Love Of Neighbor

Peace be with you!

We continue to listen to Jesus’ Sermon on the Mount from Mathew’s Gospel.  From Mathew, Jesus’ teaching is described as a higher form of righteousness: a more demanding version of the law.  At first glance this may make us feel more distant from God because it is harder to live that way.  On the other hand, we know that Jesus came to assure us that God intensely loves and cares for us.  We also know that Jesus came to bless and to heal our brokenness.  Having these two important keys for understanding, we can understand Jesus’ teaching as deeper rather than higher.  Jesus goes to the roots of the law, the depths of the heart and leads us to a deeper relationship with God.  When we grow in depth and spirituality, we encounter the darkness affecting the human spirit and the deep flaw of human nature.  As we near God in his marvelous light, more of our own imperfections show up.  But Jesus is the Divine Physician who exposes our wounds and leads us more deeply into the way of prayer and healing!

We experience inner conflict when we are confronted with the reality that our own thoughts and behaviors do not always conform to the way of life that Jesus calls us to.  This weekend our attention is directed toward God’s law that we must love our neighbor as ourselves.

We know that everything flows from the love of God.  This is the first and most important Commandment.  Loving your neighbor as you love yourself—well, what if we don’t love ourselves or we don’t understand how to love ourselves properly?  Then we are not going to be able to love anyone else–properly.  There is a balance here.  It falls in between putting ourselves down and being selfish, arrogant and egotistical.

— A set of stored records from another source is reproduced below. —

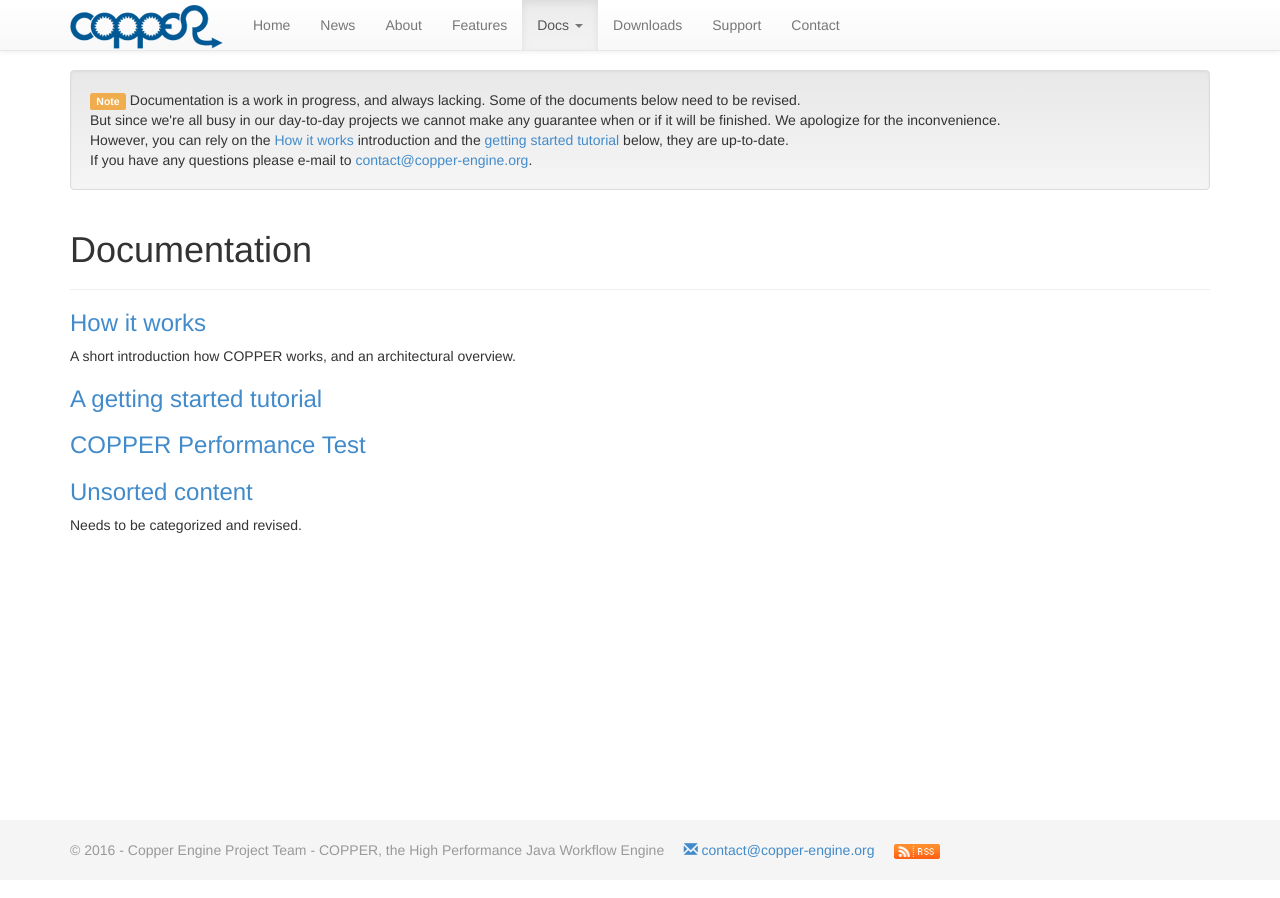
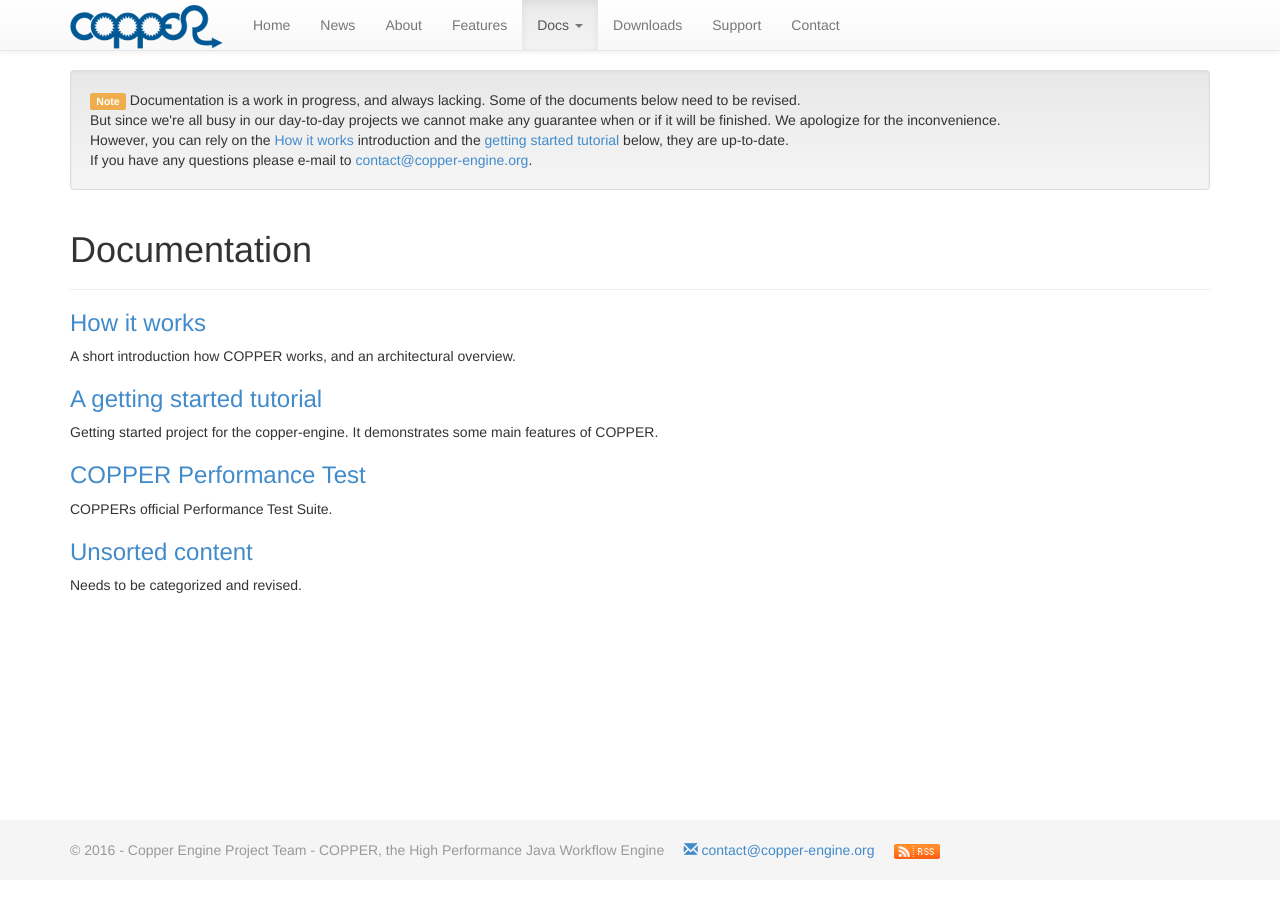
Before and after one commit to copper-engine/copper-engine.github.io, a Jekyll site: the page built from docs/index.html, in a window 1280 px wide. Built offline with Jekyll 4.4.1, drawn with Linux system fonts in a browser that asks for light colours; nearby versions of some CDN libraries.

Commit message:
pef test

```diff
--- a/docs/index.html
+++ b/docs/index.html
@@ -21,7 +21,11 @@
 
         <h3><a href="getting-started">A getting started tutorial</a></h3>
 
+        <p>Getting started project for the copper-engine. It demonstrates some main features of COPPER.</p>
+
         <h3><a href="performance">COPPER Performance Test</a></h3>
+
+        <p>COPPERs official Performance Test Suite.</p>
 
         <h3><a href="unsorted">Unsorted content</a></h3>
 
```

Jesus invites us to ask him to show us how to love ourselves so that we may love our neighbor correctly.  If we ask, he will show us how beautiful God’s love is, first for ourselves, then for everyone else.  When we experience and understand that God love us unconditionally, even with our sins and faults, we change.  We begin to love ourselves humbly, that is in truth.  Then we begin to love others with God.  When our love is perfected, our love will entirely reflect God’s own love—even for those who make themselves enemies.

God bless you always! +++ Fr. Peter